Reaching an impasse, Shanahan offers the possibility that our language and practices could ‘change in unforeseeable ways to accommodate encounters with exotic forms of intelligence.’ Perhaps much the same could be said for algorithmic intelligences, mycelial networks and black magic. What is striking about these embryonic fields of techno-philosophical inquiry is the dearth of imagination: not only how little knowledge we possess, but how little ground we have to go on in the first place. We find ourselves short of material and conceptual interfaces, unable to grasp the channels of communication and control. By forgoing deadly narratives of domination, we might begin to understand the discursive nature of our fragile ecological condition: our performance in what Pickering terms the ‘dance of agency’. If artistic practice has a role to play, it is surely to open new planes of knowability, staging native encounters through radically alien sensibilities – starting, perhaps, with ourselves.
Main image: Jenna Sutela, Many-Headed Reading, 2016, performance documentation, as featured in Sutela’s book Orgs: From Slime Mold to Silicon Valley and Beyond (Garret Publications 2017). Photograph: Mikko Gaestel
1 Andrew Pickering, The Cybernetic Brain: Sketches for Another Future (Chicago: Chicago UP, 2010), pp. 19-21

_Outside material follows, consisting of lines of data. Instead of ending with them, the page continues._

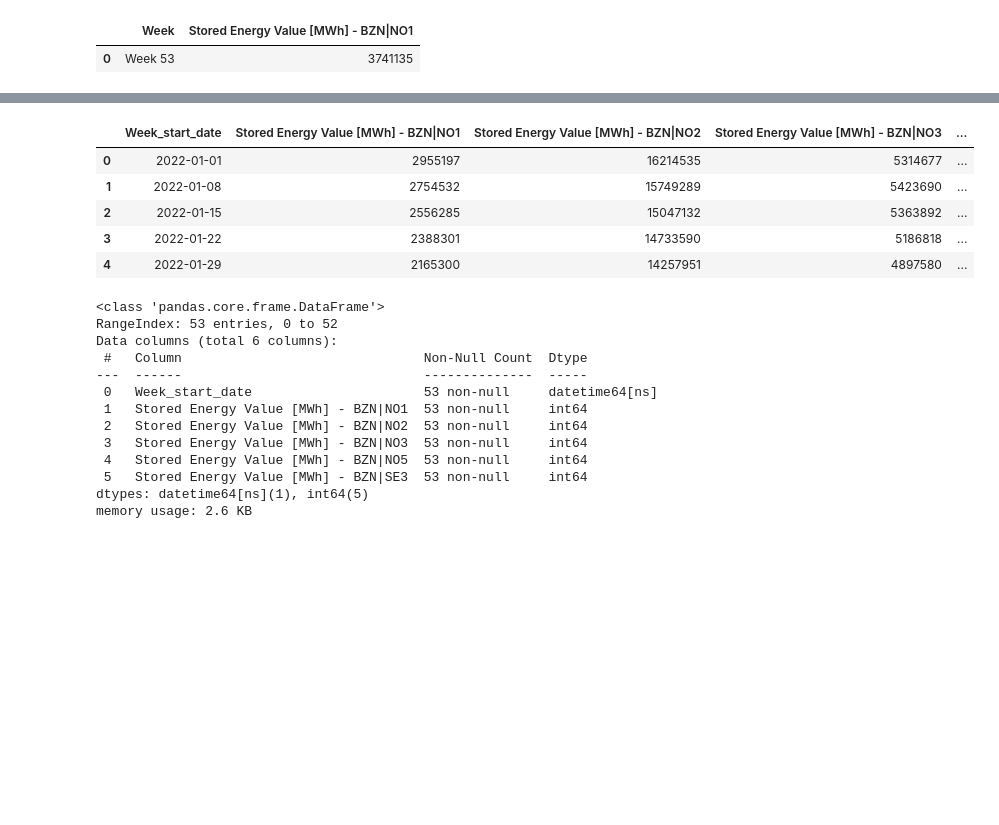
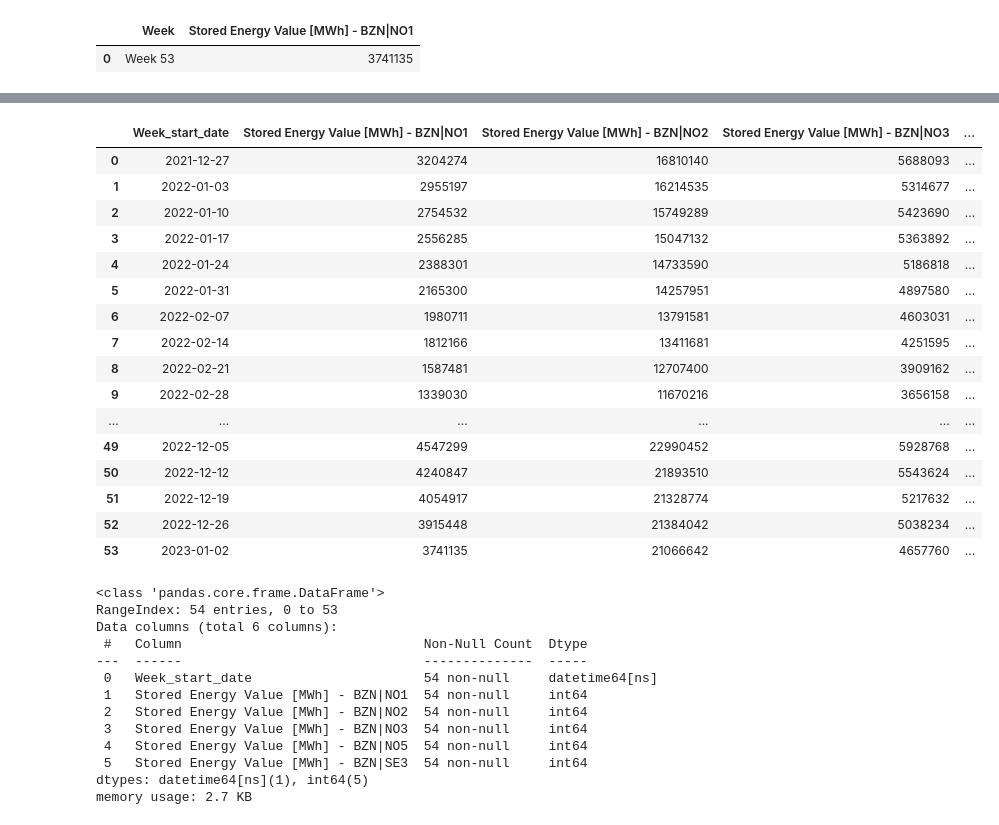
Before and after one commit to HIOF-Bachelor-Project-Group-7/Time-series-energy-price-prediction-bidding-zone-N01, a Jupyter notebook: code/Data aggregation of energy market bidding zone NO1.ipynb, the cells around one changed output, grey strips where cells are left out. Saved outputs shown, nothing was run; the diff lists cells and outputs as text; code cells hidden in the pictures; blank space fills up the shorter version.

```diff
--- a/code/Data aggregation of energy market bidding zone NO1.ipynb
+++ b/code/Data aggregation of energy market bidding zone NO1.ipynb
@@ -371,12 +371,19 @@ Reading in water levels as CSV with pandas library
 
 To get a more precise data and filled out data we need to also involve the first week measurement of 2022
 # %%
-# Loading in dataset for 2022
+# Loading in main datasets (2022)
 water_level_NO1 = pd.read_csv("../datasets/water_level/NO1_2022_Water_Reservoirs_and_Hydro_Storage_Plants_202201030000-202301020000.csv")
 water_level_NO2 = pd.read_csv("../datasets/water_level/NO2_2022_Water_Reservoirs_and_Hydro_Storage Plants_202201030000-202301020000.csv")
 water_level_NO3 = pd.read_csv("../datasets/water_level/NO3_2022_Water_Reservoirs_and_Hydro_Storage Plants_202201030000-202301020000.csv")
 water_level_NO5 = pd.read_csv("../datasets/water_level/NO5_2022_Water_Reservoirs_and_Hydro_Storage Plants_202201030000-202301020000.csv")
 water_level_SE3 = pd.read_csv("../datasets/water_level/SE3_2022_Water_Reservoirs_and_Hydro_Storage Plants_202201030000-202301020000.csv")
+
+# Reading in only the last week of 2021
+water_level_NO1_2021 = pd.read_csv("../datasets/water_level/NO1_2021_Water Reservoirs and Hydro Storage Plants_202101040000-202201030000.csv", skiprows=range(1, 52))
+water_level_NO2_2021 = pd.read_csv("../datasets/water_level/NO2_2021_Water Reservoirs and Hydro Storage Plants_202101040000-202201030000.csv", skiprows=range(1, 52))
+water_level_NO3_2021 = pd.read_csv("../datasets/water_level/NO3_2021_Water Reservoirs and Hydro Storage Plants_202101040000-202201030000.csv", skiprows=range(1, 52))
+water_level_NO5_2021 = pd.read_csv("../datasets/water_level/NO5_2021_Water Reservoirs and Hydro Storage Plants_202101040000-202201030000.csv", skiprows=range(1, 52))
+water_level_SE3_2021 = pd.read_csv("../datasets/water_level/SE3_2021_Water Reservoirs and Hydro Storage Plants_202101040000-202201030000.csv", skiprows=range(1, 52))
 
 # Reading in only the first week of 2023
 water_level_NO1_2023 = pd.read_csv("../datasets/water_level/NO1_2023_Water Reservoirs and Hydro Storage Plants_202301020000-202401010000.csv", nrows=1)
@@ -391,5 +398,12 @@ water_level_NO2_2023.at[0, 'Week'] = 'Week 53'
 water_level_NO3_2023.at[0, 'Week'] = 'Week 53'
 water_level_NO5_2023.at[0, 'Week'] = 'Week 53'
 water_level_SE3_2023.at[0, 'Week'] = 'Week 53'
+
+# Getting 'Week 52' from 2021 datasets
+water_level_NO1_2021.at[0, 'Week'] = 'Week 0'
+water_level_NO2_2021.at[0, 'Week'] = 'Week 0'
+water_level_NO3_2021.at[0, 'Week'] = 'Week 0'
+water_level_NO5_2021.at[0, 'Week'] = 'Week 0'
+water_level_SE3_2021.at[0, 'Week'] = 'Week 0'
 # %%
 # Checking if only the row of the data for 2023 was read in.
@@ -400,8 +419,8 @@ water_level_NO1_2023.head()
 # %%
 # Concatinating the dataset to add the first week of 2023 to the 2022 datasets. ignore index ignores the index number of the row in 2023 and gives it a new after being "appended"
-water_level_NO1 = pd.concat([water_level_NO1, water_level_NO1_2023], ignore_index= True)
-water_level_NO2 = pd.concat([water_level_NO2, water_level_NO2_2023], ignore_index= True)
-water_level_NO3 = pd.concat([water_level_NO3, water_level_NO3_2023], ignore_index= True)
-water_level_NO5 = pd.concat([water_level_NO5, water_level_NO5_2023], ignore_index= True)
-water_level_SE3 = pd.concat([water_level_SE3, water_level_SE3_2023], ignore_index= True)
+water_level_NO1 = pd.concat([water_level_NO1_2021, water_level_NO1, water_level_NO1_2023], ignore_index= True, axis=0)
+water_level_NO2 = pd.concat([water_level_NO2_2021, water_level_NO2, water_level_NO2_2023], ignore_index= True, axis=0)
+water_level_NO3 = pd.concat([water_level_NO3_2021, water_level_NO3, water_level_NO3_2023], ignore_index= True, axis=0)
+water_level_NO5 = pd.concat([water_level_NO5_2021 ,water_level_NO5, water_level_NO5_2023], ignore_index= True, axis=0)
+water_level_SE3 = pd.concat([water_level_SE3_2021, water_level_SE3, water_level_SE3_2023], ignore_index= True, axis=0)
 # %%
@@ -430,8 +471,8 @@ water_level_dataframes.head()
 # %%
-start_date = '2022-01-01'
-end_date = '2022-12-31'
+start_date = '2021-12-27'
+end_date = '2023-01-02'
 week_date_timeframe = pd.DataFrame(pd.date_range(start=start_date, end=end_date, freq='7D'))
 week_date_timeframe.rename(columns={0: 'Week_start_date'}, inplace=True)
-week_date_timeframe.head()
+week_date_timeframe
 # %% [output]
 |  | Week_start_date |
@@ -463,30 +537,41 @@ joined_water_week.head()
 # %%
 joined_water_week['Week_start_date'] = pd.to_datetime(joined_water_week['Week_start_date'], format='%Y-%m-%d')
-joined_water_week.head()
+joined_water_week
 # %% [output]
 |  | Week_start_date | Stored Energy Value [MWh] - BZN|NO1 | Stored Energy Value [MWh] - BZN|NO2 | Stored Energy Value [MWh] - BZN|NO3 | ... |
-| 0 | 2022-01-01 | 2955197 | 16214535 | 5314677 | ... |
-| 1 | 2022-01-08 | 2754532 | 15749289 | 5423690 | ... |
-| 2 | 2022-01-15 | 2556285 | 15047132 | 5363892 | ... |
-| 3 | 2022-01-22 | 2388301 | 14733590 | 5186818 | ... |
-| 4 | 2022-01-29 | 2165300 | 14257951 | 4897580 | ... |
+| 0 | 2021-12-27 | 3204274 | 16810140 | 5688093 | ... |
+| 1 | 2022-01-03 | 2955197 | 16214535 | 5314677 | ... |
+| 2 | 2022-01-10 | 2754532 | 15749289 | 5423690 | ... |
+| 3 | 2022-01-17 | 2556285 | 15047132 | 5363892 | ... |
+| 4 | 2022-01-24 | 2388301 | 14733590 | 5186818 | ... |
+| 5 | 2022-01-31 | 2165300 | 14257951 | 4897580 | ... |
+| 6 | 2022-02-07 | 1980711 | 13791581 | 4603031 | ... |
+| 7 | 2022-02-14 | 1812166 | 13411681 | 4251595 | ... |
+| 8 | 2022-02-21 | 1587481 | 12707400 | 3909162 | ... |
+| 9 | 2022-02-28 | 1339030 | 11670216 | 3656158 | ... |
+| ... | ... | ... | ... | ... | ... |
+| 49 | 2022-12-05 | 4547299 | 22990452 | 5928768 | ... |
+| 50 | 2022-12-12 | 4240847 | 21893510 | 5543624 | ... |
+| 51 | 2022-12-19 | 4054917 | 21328774 | 5217632 | ... |
+| 52 | 2022-12-26 | 3915448 | 21384042 | 5038234 | ... |
+| 53 | 2023-01-02 | 3741135 | 21066642 | 4657760 | ... |
 # %%
 joined_water_week['Week_start_date'] = pd.to_datetime(joined_water_week['Week_start_date'])
 joined_water_week.info()
 # %% [output]
 <class 'pandas.core.frame.DataFrame'>
-RangeIndex: 53 entries, 0 to 52
+RangeIndex: 54 entries, 0 to 53
 Data columns (total 6 columns):
  #   Column                               Non-Null Count  Dtype
 ---  ------                               --------------  -----
- 0   Week_start_date                      53 non-null     datetime64[ns]
- 1   Stored Energy Value [MWh] - BZN|NO1  53 non-null     int64
- 2   Stored Energy Value [MWh] - BZN|NO2  53 non-null     int64
- 3   Stored Energy Value [MWh] - BZN|NO3  53 non-null     int64
- 4   Stored Energy Value [MWh] - BZN|NO5  53 non-null     int64
- 5   Stored Energy Value [MWh] - BZN|SE3  53 non-null     int64
+ 0   Week_start_date                      54 non-null     datetime64[ns]
+ 1   Stored Energy Value [MWh] - BZN|NO1  54 non-null     int64
+ 2   Stored Energy Value [MWh] - BZN|NO2  54 non-null     int64
+ 3   Stored Energy Value [MWh] - BZN|NO3  54 non-null     int64
+ 4   Stored Energy Value [MWh] - BZN|NO5  54 non-null     int64
+ 5   Stored Energy Value [MWh] - BZN|SE3  54 non-null     int64
 dtypes: datetime64[ns](1), int64(5)
-memory usage: 2.6 KB
+memory usage: 2.7 KB
 # %%
 joined_water_week.set_index('Week_start_date', inplace=True)
 # %%
```
Also changed, not shown: parts of 16 cells of this notebook, 5 other files.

2 Anna L. Tsing, The Mushroom at the End of the World: On the Possibility of Life in Capitalist Ruins (New Jersey: Princeton UP, 2015), p. 28
3 Rosi Braidotti, ‘Posthuman, All Too Human’, in Theory, Culture & Society (SAGE, London, Thousand Oaks and New Delhi, 2006), p. 197
4 Donna Haraway, Modest_Witness@Second_Millennium. FemaleMan©_ Meets_OncomouseTM, (New York: Routledge, 1997), p. 3
5 Michel Serres, The Parasite, trans. Lawrence Schehr (Baltimore: Johns Hopkins University Press, 1982), p. 79
6 Jenna Sutela (ed.), Orgs: From Slime Mold to Silicon Valley and Beyond (Helsinki: Garret Publications, 2017)
7 Keller Easterling, Extrastatecraft, (London: Verso, 2014), p. 12
8 Benjamin Bratton, The Stack (Cambridge: MIT Press, 2016), p. 8
9 Vilèm Flusser, Vampyroteuthis infernalis, (Minneapolis: Minnesota UP), p. 11
10 Thomas Nagel, ‘What is it Like to be a Bat?’, The Philosophical Review, Vol. 83, No. 4 (Durham: Duke UP, 1974), p. 435